Yummy clean, soft goodness! It is still unbrushed, but that would be a different tutorial! Please note that sometimes you can't get all the little hay bits out ( I forget what they call it. They have a word)(Update: I REMEMBER! It's called 'Vegetable Matter' or VM for short!) but they SHOULD come out with the brushing. That's why I'm not too worried about it. As you can see, it's clean and shiny and the flecks will be easy to remove.

Yummy clean, soft goodness!
It is still unbrushed, but that would be a different tutorial!
Please note that sometimes you can’t get all the little hay bits out ( I forget what they call it. They have a word) but they SHOULD come out with the brushing. That’s why I’m not too worried about it. As you can see, it’s clean and shiny and the flecks will be easy to remove.

oooOOOooo... Here is a lock that has been thoroughly washed and dried. I curled it around a pen while it was wet and let it dry to see what would happen. It stayed like this and was MAGNIFICO! I can't express how soft and SHINY it was!
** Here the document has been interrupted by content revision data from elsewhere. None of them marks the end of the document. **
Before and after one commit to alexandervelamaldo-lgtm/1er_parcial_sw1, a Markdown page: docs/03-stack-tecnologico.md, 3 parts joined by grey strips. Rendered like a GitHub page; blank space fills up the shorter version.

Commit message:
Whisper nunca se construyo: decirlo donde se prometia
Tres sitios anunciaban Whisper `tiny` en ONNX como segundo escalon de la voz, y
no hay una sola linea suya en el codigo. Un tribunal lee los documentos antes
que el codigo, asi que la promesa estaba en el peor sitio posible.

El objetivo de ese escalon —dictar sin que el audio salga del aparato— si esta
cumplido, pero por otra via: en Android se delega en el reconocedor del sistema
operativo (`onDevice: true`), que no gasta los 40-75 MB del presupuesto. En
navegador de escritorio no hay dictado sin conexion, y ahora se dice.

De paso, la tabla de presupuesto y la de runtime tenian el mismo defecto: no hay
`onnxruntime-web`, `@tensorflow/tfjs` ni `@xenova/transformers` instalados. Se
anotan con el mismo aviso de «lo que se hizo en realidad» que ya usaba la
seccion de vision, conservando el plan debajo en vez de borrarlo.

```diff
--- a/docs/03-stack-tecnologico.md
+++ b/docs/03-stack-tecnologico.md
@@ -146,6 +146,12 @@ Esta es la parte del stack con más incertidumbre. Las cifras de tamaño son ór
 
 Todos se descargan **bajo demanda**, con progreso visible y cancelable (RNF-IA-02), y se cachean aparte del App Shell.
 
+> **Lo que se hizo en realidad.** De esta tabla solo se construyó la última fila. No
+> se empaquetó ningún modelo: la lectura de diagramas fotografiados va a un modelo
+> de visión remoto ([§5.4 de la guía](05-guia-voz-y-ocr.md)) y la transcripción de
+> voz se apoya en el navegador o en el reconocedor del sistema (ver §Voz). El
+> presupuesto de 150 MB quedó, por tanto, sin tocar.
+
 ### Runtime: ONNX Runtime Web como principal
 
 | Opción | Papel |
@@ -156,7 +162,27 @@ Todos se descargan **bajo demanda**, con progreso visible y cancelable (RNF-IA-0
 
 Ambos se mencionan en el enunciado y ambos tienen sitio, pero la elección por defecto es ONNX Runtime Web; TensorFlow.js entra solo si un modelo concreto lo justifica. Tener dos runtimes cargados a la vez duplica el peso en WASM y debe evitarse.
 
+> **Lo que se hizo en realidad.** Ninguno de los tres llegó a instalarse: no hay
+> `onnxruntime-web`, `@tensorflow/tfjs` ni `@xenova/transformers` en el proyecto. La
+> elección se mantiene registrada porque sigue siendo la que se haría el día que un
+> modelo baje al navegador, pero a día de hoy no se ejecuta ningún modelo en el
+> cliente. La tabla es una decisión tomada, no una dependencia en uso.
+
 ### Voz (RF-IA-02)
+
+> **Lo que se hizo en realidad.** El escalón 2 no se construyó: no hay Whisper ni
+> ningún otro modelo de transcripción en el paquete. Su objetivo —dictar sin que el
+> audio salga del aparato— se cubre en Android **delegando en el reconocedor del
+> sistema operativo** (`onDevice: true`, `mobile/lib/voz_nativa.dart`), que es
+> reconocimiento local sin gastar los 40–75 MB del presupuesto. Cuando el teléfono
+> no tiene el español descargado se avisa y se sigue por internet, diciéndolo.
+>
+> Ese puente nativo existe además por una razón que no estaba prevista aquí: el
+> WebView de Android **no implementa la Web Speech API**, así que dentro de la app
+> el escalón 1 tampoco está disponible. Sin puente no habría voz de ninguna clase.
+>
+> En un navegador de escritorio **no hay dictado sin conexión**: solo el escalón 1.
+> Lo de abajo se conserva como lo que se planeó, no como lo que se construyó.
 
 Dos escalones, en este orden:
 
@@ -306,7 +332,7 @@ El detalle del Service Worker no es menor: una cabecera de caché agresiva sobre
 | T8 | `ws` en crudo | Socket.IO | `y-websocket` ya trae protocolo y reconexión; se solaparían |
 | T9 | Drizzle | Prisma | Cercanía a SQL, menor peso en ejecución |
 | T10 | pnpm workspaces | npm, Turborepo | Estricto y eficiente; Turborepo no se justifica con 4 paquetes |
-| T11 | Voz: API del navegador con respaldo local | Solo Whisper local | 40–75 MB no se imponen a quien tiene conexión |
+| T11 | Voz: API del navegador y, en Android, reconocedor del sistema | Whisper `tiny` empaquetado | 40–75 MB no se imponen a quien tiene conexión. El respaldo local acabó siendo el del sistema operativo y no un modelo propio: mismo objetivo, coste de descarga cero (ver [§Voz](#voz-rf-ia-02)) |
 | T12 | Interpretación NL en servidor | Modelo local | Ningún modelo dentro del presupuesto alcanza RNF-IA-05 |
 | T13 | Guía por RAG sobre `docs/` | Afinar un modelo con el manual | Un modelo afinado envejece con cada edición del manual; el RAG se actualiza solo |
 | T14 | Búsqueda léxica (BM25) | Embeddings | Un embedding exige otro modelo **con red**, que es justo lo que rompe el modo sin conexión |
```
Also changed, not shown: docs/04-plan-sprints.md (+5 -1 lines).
oooOOOooo… Here is a lock that has been thoroughly washed and dried. I curled it around a pen while it was wet and let it dry to see what would happen. It stayed like this and was MAGNIFICO! I can’t express how soft and SHINY it was!

PLEASE if you have experience with this: COMMENT! Feel open and free to add advice and fill in whatever I am missing.
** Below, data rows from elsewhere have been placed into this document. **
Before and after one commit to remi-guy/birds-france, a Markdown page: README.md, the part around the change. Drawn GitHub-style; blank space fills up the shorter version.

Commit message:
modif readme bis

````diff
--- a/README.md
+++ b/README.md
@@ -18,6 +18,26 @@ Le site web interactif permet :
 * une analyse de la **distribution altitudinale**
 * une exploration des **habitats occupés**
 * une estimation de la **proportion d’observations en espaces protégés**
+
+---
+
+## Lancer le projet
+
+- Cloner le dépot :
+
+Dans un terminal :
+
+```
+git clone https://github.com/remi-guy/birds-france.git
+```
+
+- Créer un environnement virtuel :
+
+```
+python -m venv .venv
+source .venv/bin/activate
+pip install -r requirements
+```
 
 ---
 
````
PLEASE also note that other people may have their own way of doing things. This was my way.

UPDATE!
It was requested that I tell you guys how to brush alpaca. First off you should know that you CANNOT brush curly mohair and similar types of fibres. Just appreciate them for what they are.
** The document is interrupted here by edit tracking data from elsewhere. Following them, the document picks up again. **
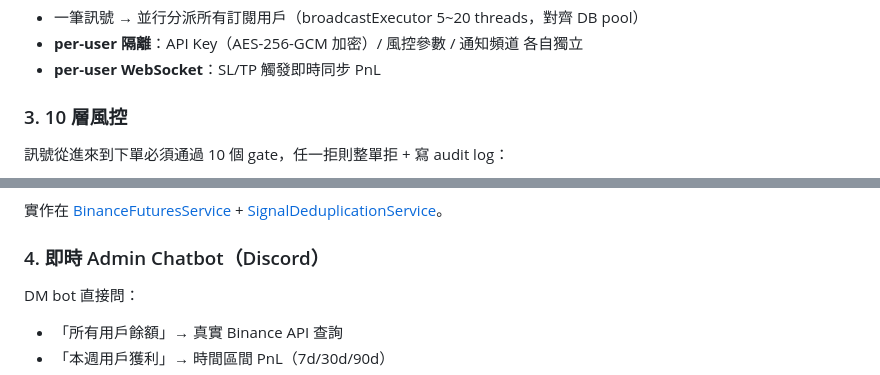
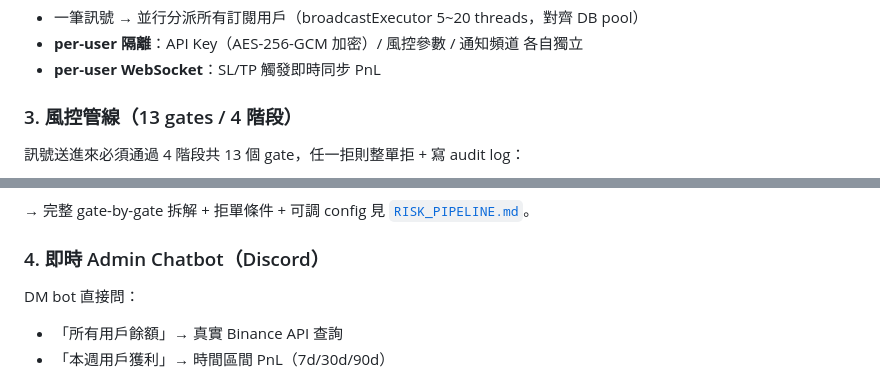
Before and after one commit to justinhsu1477/crypto-signal-trader, a Markdown page: README.md, 2 parts joined by grey strips. Rendered like a GitHub page.

````diff
--- a/README.md
+++ b/README.md
@@ -50,9 +50,9 @@
 - **per-user 隔離**：API Key（AES-256-GCM 加密）/ 風控參數 / 通知頻道 各自獨立
 - **per-user WebSocket**：SL/TP 觸發即時同步 PnL
 
-### 3. 10 層風控
+### 3. 風控管線（13 gates / 4 階段）
 
-訊號從進來到下單必須通過 10 個 gate，任一拒則整單拒 + 寫 audit log：
+訊號送進來必須通過 4 階段共 13 個 gate，任一拒則整單拒 + 寫 audit log：
 
 ```mermaid
 flowchart LR
@@ -61,6 +61,6 @@ flowchart LR
 ```
 
-實作在 [BinanceFuturesService](src/main/java/com/trader/trading/service/BinanceFuturesService.java) + [SignalDeduplicationService](src/main/java/com/trader/trading/service/SignalDeduplicationService.java)。
+→ 完整 gate-by-gate 拆解 + 拒單條件 + 可調 config 見 [`RISK_PIPELINE.md`](RISK_PIPELINE.md)。
 
 ### 4. 即時 Admin Chatbot（Discord）
 DM bot 直接問：
````
Also changed, not shown: other parts of README.md (+2 -2 lines), README.en.md (+5 -5 lines), RISK_PIPELINE.md (added, +105 -0 lines).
Ok, so with the alpaca fibre, I NEVER brush it until it is already knotted and loop/locked into my dollies scalps. Otherwise you just lose absolutely everything you have. Imagine cutting a chunk of your own hair off and brushing it. All you would succeed in doing is making a huge mess and taking the hair from one spot and putting it in another: The hairbrush.

If you, for some reason, feel that you absolutely must brush the alpaca before you use it -which I highly recommend not doing, I can’t stress this enough- then you can do what I did on my TEST piece (only because I was curious to see what it would like like all clean and finished on my doll). Take the clean and dry elasticized alpaca -DRY. ALWAYS DRY. NEVER brush wet fiber. EVER. In any way, shape or form! – and twist the elastic end around your finger to secure it. Hold it OMG super tight so that EVERY single piece is clamped in your fingers. Then brush it ever so gently without letting go. Ever. I used a variety of brushes. Sometimes I needed ‘this’ one for big knots or ‘that’ one for the hay and bits… In all I have: A wide tooth comb, a boar bristle brush and a fine tooth comb. I usually start with the wide tooth comb then smooth with the boar bristle. Gently.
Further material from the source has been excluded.